According to ICRO, its duties outside of Iran are “cultural cooperation with foreign universities and other institutions, introducing Islamic and Iranian civilization, clarifying the Islamic Republic’s polices, organizing art and cultural training courses, cultural and religious conferences and seminars, film festivals and active presence on social media to promote the Islamic Republic and its policies.” One of the ICRO’s main tasks is sending religious missionaries to foreign countries to promote “pure Islam”.

ICRO publishes a large variety of books, magazine and bulletins in different languages and distributes them through the cultural attachés and its affiliated organizations in Africa. ICRO’s main English publication is called “Echo of Islam”.

In addition to the cultural attachés, ICRO and its affiliate organizations operate a large number of Mosques and Islamic centers across Africa and collaborate with other local Islamic centers. Below are some examples of ICRO activities in Africa:

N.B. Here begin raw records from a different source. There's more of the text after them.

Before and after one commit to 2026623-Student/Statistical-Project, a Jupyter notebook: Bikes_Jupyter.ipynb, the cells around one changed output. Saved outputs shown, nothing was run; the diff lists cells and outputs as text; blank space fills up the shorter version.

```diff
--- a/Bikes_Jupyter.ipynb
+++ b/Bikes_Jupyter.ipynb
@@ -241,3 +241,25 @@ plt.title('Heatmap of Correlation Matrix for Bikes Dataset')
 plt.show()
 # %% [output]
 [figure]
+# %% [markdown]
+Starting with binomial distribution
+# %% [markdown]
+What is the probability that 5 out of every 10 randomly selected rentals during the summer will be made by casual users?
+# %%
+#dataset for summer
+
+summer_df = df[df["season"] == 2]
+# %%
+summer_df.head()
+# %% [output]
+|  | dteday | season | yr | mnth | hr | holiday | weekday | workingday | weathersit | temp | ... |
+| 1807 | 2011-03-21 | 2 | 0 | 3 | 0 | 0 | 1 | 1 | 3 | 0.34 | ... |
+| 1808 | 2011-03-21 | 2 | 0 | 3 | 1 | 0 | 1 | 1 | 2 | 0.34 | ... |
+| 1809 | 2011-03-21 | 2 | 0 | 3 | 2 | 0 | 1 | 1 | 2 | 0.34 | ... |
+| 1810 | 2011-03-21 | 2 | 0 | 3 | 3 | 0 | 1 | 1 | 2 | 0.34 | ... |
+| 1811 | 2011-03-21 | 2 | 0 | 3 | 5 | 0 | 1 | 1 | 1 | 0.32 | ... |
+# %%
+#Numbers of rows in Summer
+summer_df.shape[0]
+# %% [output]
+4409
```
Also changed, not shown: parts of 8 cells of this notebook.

Anniversary of Islamic Revolution: Each year in February, the cultural attachés of Iranian embassies organize public ceremonies to celebrate the anniversary of the Islamic Revolution. In Harare, the capital of Zimbabwe, the anniversary was celebrated in a mosque; in Sierra Leone, the event was held in several places including a school that is financially supported by Iran; In Accra, the capital of Ghana, the cultural attaché of the Iranian embassy organized a public event in the National Museum of Ghana; in Nigeria, it was held at the Iranian embassy; in Uganda it was held in a mosque and in Kenya, it was celebrated in a school.


Celebration of Prophet Muhammad birthday in the Shiite seminary of Dar es-Salaam, Tanzania

Death Anniversary of Ayatollah Khomeini: Each year in June, the Iranian cultural attachés and other ICRO affiliated organizations hold ceremonies to mark the death anniversary of Ayatollah Khomeini, the founder of the Islamic Republic who died in 1989. In Harare, the capital of Zimbabwe, the event was held in Arrupe College. In Tanzania, a conference titled “Human Rights and Justice in Imam Khomeini’s Thinking” was organized in a mosque. In Kenya the event was held in an Islamic center in Nairobi and was titled “Imam Khomeini and Islamic Awakening” and in Nigeria, the ceremony was held at the Iranian embassy.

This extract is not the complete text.